Location: Fort Worth, TX
Posts: 161
Default Re: How much difference do you think cables makes in the audio quality of your system

I believe that if you cannot measure a difference, then there either is not one or the experiment is flawed. I also believe that there is a lot of snake oil and snake oil salespeople out there.

I have observed measurable, and audible differences between analog component interconnect cables that are most likely due to the poor quality and construction of the dielectric used. These affected the high frequency response, as well as noise generation when the cables were moved. This last phenomena is probably due to triboelelectric effect. I have not done the same for digital connections, due to the price of the equipment required. I believe that digital connections either work or fail miserably - there is not much room for fuzz between those two extremes.

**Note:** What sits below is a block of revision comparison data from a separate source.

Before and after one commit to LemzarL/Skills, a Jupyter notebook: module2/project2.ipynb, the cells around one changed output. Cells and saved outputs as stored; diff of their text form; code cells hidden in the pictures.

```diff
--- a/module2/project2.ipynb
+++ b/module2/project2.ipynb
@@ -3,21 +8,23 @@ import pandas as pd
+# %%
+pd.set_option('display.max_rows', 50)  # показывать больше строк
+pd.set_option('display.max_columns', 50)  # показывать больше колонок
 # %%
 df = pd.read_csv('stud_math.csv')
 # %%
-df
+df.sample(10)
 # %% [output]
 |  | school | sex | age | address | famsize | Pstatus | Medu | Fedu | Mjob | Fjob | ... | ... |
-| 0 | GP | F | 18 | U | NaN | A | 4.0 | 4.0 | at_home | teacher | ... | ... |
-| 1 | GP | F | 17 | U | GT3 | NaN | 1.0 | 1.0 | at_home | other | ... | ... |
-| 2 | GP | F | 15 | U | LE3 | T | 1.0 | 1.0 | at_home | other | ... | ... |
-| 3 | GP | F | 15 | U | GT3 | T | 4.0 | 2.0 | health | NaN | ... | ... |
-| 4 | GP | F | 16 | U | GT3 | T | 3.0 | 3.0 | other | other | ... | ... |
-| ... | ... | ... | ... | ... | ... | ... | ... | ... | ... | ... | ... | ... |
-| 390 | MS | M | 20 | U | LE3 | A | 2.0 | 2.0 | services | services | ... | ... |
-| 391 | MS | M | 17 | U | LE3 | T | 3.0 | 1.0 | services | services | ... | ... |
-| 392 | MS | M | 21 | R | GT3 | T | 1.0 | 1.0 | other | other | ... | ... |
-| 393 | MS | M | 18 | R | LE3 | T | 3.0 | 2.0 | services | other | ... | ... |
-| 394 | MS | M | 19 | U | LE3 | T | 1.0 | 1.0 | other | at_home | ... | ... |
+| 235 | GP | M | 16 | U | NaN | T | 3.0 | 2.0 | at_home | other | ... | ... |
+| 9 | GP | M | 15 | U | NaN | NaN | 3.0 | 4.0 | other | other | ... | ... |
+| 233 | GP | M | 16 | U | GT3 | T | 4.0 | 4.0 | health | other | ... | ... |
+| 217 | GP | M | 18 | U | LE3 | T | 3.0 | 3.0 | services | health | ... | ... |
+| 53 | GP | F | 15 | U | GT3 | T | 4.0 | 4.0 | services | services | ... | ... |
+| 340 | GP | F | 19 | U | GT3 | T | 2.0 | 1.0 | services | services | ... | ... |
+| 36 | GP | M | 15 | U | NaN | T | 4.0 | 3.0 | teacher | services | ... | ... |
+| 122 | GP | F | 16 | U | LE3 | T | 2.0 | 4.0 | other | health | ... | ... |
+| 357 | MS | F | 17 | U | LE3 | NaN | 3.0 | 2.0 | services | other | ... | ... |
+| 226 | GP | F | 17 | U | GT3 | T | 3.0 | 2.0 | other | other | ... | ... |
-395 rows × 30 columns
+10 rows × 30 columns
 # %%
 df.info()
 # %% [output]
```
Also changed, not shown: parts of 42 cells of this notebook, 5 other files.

I do know that the higher the frequency of digital signals, the harder it is to get copper connections to behave. I wish the industry would quit that practice and move on to proven optical links for that reason.

For analog interconnects, I believe that as long as the interconnect provides adequate low-impedance shielding coverage to prevent noise injection due to either electrostatic or magnetic induction, are built from parts that are mechanically sound enough to preclude immediate failure upon installation, and do not chemically break down due to exposure to air, they should be expected to work. Note that the total length of the interconnect is a tiny fraction of the electrical wavelength of the even the highest audio frequency signal, so most of the transmission line theory does not apply very well. it DOES apply for high speed digitally switching circuits, however.

I believe that speaker cables are different story - I believe in the simple application of ohms law and sound mechicanical and chemical engineering here.

The relatively high currents produced by the amplifier and the low source and load impedances make ohmic losses dominate. Usually this is due to insufficient total conductive area for the given length of the round trip run. Other potential problems may include weak physical structure that provides insufficient protection from both penetration and crushing forces, and poorly constructed terminations that exhibit high electrical loss and eventual chemical or mechanical failure.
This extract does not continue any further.